As Boeing CEO Dennis Muilenburg headed to Capitol Hill for his two days of ritual public humiliation over the 737 Max, his company took out full-page ads in several major newspapers. We’ll leave it to others to dissect the executive’s performance and the reaction of his brand, but the situation is a useful reminder that at some point every organization will face an angry, frustrated or just disappointed audience. Obviously, we can’t run around like a bunch of cartoon characters offering a heartfelt apology for every unfortunate circumstance. But when our own action or inaction clearly lead to an unpleasant outcome, an effective apology can help you (a neighbor, a spouse, an anthropomorphized brand) regain trust. Customers in general are open to forgiving a brand that takes responsibility and expresses regret for its own actions or failures—and it certainly beats blaming somebody else on this score. However, it’s only effective when done properly. These are polite norms that we all kinda, sorta know intuitively, but behavioral scientists Steven Martin and Joseph Marks codified them for us in their book Messengers. They state that an effective apology: Must be delivered quickly; Must be expressed sincerely; and Must demonstrate a commitment to change. Most of the public apologies we encounter these days fall down on at least one of these criteria. So, where do these less timely, insincere or noncommittal apologies go wrong? Often, it’s a matter of completeness. For example, the apologies lack any tangible or expressed commitment to change or to prevent the offense from happening again. More often, the person apologizing allows his or her personal pride to get between the expression and the whole point of the exercise. They know they need to apologize, but they don’t want to actually take any blame for anything personally. The result is usually some sort of excuse or qualified apology, which is to say, not an apology at all. I am sorry if my words were misunderstood. I apologize to anyone who may have been offended. I didn’t know you were going in there when I left my shoes in the middle of the room. That sort of thing. Knowing when and how to offer an apology can be the difference between regaining the trust of your customers and the public, or turning disappointment into rage. Or sleeping on the couch, for that matter.
21 August 2019
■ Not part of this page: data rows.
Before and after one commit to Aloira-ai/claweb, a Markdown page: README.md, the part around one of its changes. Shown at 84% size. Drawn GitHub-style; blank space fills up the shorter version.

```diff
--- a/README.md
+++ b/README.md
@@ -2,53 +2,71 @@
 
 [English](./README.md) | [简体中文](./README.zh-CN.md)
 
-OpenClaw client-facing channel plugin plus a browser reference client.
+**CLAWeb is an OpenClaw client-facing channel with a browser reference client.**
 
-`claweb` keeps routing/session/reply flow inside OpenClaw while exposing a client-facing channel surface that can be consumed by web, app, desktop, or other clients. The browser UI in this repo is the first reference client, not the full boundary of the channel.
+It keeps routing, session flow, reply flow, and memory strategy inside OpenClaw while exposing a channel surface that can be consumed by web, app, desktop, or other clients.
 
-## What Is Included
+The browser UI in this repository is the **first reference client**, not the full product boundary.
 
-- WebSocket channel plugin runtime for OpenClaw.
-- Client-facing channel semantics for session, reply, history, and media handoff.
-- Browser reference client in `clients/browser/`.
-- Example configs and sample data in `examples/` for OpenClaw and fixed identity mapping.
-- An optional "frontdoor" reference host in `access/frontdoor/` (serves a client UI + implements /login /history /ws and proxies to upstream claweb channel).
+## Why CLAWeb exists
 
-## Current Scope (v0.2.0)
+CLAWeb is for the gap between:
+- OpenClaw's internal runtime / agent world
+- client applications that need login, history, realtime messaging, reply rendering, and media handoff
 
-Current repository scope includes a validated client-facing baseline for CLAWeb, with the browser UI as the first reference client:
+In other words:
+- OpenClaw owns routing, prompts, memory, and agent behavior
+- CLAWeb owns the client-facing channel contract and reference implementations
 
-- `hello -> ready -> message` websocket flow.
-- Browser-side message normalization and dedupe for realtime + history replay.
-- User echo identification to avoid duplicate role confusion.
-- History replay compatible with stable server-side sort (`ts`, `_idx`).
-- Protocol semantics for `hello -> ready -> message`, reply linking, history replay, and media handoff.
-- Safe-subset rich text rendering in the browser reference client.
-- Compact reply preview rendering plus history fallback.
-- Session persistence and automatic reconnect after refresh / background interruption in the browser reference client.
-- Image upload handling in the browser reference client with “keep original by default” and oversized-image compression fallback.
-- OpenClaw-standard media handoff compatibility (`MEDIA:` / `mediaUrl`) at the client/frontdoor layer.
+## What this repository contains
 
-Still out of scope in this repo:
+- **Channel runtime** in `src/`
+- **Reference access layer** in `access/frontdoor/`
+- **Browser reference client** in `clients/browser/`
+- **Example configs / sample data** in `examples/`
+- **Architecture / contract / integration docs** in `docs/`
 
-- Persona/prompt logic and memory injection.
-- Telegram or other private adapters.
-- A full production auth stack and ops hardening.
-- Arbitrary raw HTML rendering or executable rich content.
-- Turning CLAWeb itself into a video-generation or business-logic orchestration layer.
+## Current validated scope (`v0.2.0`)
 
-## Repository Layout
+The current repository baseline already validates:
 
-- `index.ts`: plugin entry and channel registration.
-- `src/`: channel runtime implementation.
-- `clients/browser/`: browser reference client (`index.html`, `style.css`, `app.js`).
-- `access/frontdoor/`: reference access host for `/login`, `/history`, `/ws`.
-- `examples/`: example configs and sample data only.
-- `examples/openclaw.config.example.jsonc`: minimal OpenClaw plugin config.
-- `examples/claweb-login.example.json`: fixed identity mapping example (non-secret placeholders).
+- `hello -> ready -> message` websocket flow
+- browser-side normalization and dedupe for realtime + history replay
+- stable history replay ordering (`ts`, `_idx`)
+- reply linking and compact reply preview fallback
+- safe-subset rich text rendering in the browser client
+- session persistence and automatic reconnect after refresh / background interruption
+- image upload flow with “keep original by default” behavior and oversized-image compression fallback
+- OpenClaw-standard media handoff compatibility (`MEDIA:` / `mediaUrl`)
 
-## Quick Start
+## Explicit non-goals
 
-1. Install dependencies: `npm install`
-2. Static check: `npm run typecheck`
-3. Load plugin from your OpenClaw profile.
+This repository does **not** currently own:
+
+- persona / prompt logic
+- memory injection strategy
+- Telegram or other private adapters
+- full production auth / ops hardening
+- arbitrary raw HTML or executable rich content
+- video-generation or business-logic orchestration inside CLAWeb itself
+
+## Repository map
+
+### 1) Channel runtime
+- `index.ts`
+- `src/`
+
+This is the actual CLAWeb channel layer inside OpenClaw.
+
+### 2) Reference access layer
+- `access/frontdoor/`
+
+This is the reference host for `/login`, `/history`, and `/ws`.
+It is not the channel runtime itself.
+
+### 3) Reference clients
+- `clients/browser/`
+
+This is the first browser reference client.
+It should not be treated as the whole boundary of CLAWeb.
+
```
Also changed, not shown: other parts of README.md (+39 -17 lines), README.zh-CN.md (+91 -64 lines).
Social media and other digital channels have given analytical marketers exactly what they’ve always wanted: more numbers to drop in a spreadsheet. I’m not dismissive. Data is very useful and important. It’s how we determine how to invest resources, where to double down, when to cut our losses, switch channels or change messages. But for a discipline that is relatively new, there already seems to be an established orthodoxy for measuring results. In just a decade, entire industry sectors have sprung up to provide real-time analytics on the number of impressions, shares, comments, reactions, new followers, audience attrition … you name it. And all of these measurements can be very helpful if, as my colleague Kyle likes to say, you ask the right questions (subtle boss shout-out). The challenge arises when the metrics themselves become the measure of success. British economist Charles Goodhart described the problem when writing about national economies, but the principal still holds true—whenever one statistical measure becomes a stand-in for evaluating the whole, it will cease to be a useful measure. This doesn’t necessarily mean that people are gaming the system. It’s simple human nature to repeat actions that are rewarded—and if moving that “Like” number one percent higher than it was last month makes the boss happy, then that’s what we’ll do. Standby for adorable puppy video in 3 … 2 … 1 … So, your team pumps out some “fresh content.” Some people like it. Some comment on it. Some share it … and all the numbers look great again. But why? And why is that better? There are situations in which the basic metrics are, indeed, solid measurement tools. If you’re marketing a mass-market product, follower and impression counts certainly factor into your evaluation. Grade-A, certified-genius-level content might make you feel good, but it’s not going to move much product if only 17 people see it. Gaining new followers may be in order. Conversely, if you’re marketing a highly specialized product or service with only a dozen or so potential users in the known universe, even a few million fanboys cheering you on in a social space won’t help if you can’t reach those key decision makers. But unless you’re a big-time professional online influencer, audience growth is likely, in and of itself, not a business objective. Most of us are in the business of marketing products and services. That’s the entire point of your brand’s social presence. By all means, keep an eye on your social metrics and pay close attention to when and how your online audience is interacting with your brand. But understand those numbers for what they are: leading indicators, not business objectives. Finding the right audience is more important to your real-world business objectives than reaching the biggest one. And even then, it really only matters when we succeed in motivating some action based on what we’ve shared. Y’know, in the real world. That’s why.